═════ Data excerpts ═════

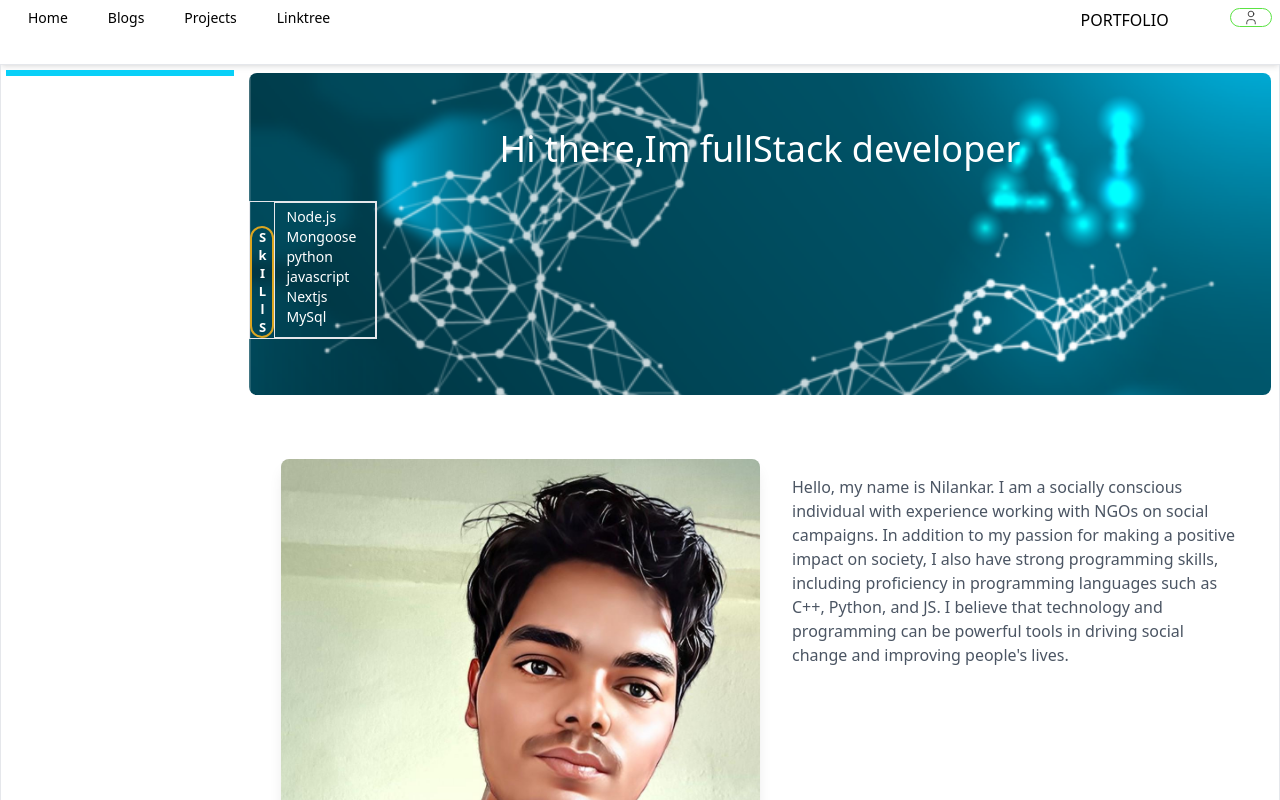
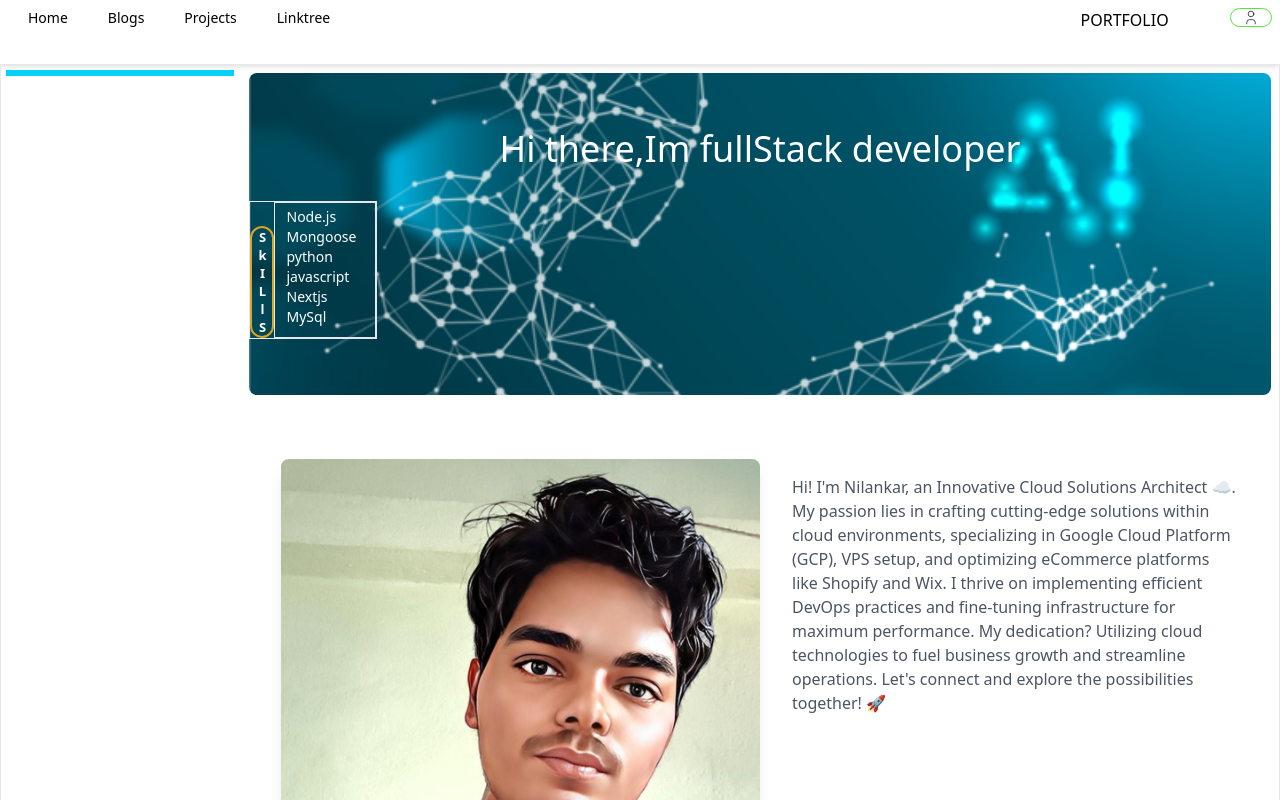
Before and after one commit to nilankar19/nilankar2, a Next.js app: page / in a window 1280 px wide. Shown: the top 800 px of the page. Built offline with nearby package versions, Linux system fonts and the light colour scheme; no server answers.

Commit message:
Update index.js

```diff
--- a/pages/index.js
+++ b/pages/index.js
@@ -22,7 +22,7 @@ import Darkmode from "@/components/Darkmode";
 import SocialMedia from "@/components/socialmedia";
 import PortfolioShorts from "@/components/intro/Portfolioshorts";
 
-let intro_info = "Hello, my name is Nilankar. I am a socially conscious individual with experience working with NGOs on social campaigns. In addition to my passion for making a positive impact on society, I also have strong programming skills, including proficiency in programming languages such as C++, Python, and JS. I believe that technology and programming can be powerful tools in driving social change and improving people's lives."
+let intro_info = "Hi! I'm Nilankar, an Innovative Cloud Solutions Architect ☁️. My passion lies in crafting cutting-edge solutions within cloud environments, specializing in Google Cloud Platform (GCP), VPS setup, and optimizing eCommerce platforms like Shopify and Wix. I thrive on implementing efficient DevOps practices and fine-tuning infrastructure for maximum performance. My dedication? Utilizing cloud technologies to fuel business growth and streamline operations. Let's connect and explore the possibilities together! 🚀"
 export default function Home() {
   const [profile, setprofile] = useState(false);
   const profileStatus = async () => {};
```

═════

**Task requirements**
Leaving the pictures aside, give back all the records exactly as they are.

**Response**
Before and after one commit to nilankar19/nilankar2, a Next.js app: page / in a window 1280 px wide. Shown: the top 800 px of the page. Built offline with nearby package versions, Linux system fonts and the light colour scheme; no server answers.

Commit message:
Update index.js

```diff
--- a/pages/index.js
+++ b/pages/index.js
@@ -22,7 +22,7 @@ import Darkmode from "@/components/Darkmode";
 import SocialMedia from "@/components/socialmedia";
 import PortfolioShorts from "@/components/intro/Portfolioshorts";
 
-let intro_info = "Hello, my name is Nilankar. I am a socially conscious individual with experience working with NGOs on social campaigns. In addition to my passion for making a positive impact on society, I also have strong programming skills, including proficiency in programming languages such as C++, Python, and JS. I believe that technology and programming can be powerful tools in driving social change and improving people's lives."
+let intro_info = "Hi! I'm Nilankar, an Innovative Cloud Solutions Architect ☁️. My passion lies in crafting cutting-edge solutions within cloud environments, specializing in Google Cloud Platform (GCP), VPS setup, and optimizing eCommerce platforms like Shopify and Wix. I thrive on implementing efficient DevOps practices and fine-tuning infrastructure for maximum performance. My dedication? Utilizing cloud technologies to fuel business growth and streamline operations. Let's connect and explore the possibilities together! 🚀"
 export default function Home() {
   const [profile, setprofile] = useState(false);
   const profileStatus = async () => {};
```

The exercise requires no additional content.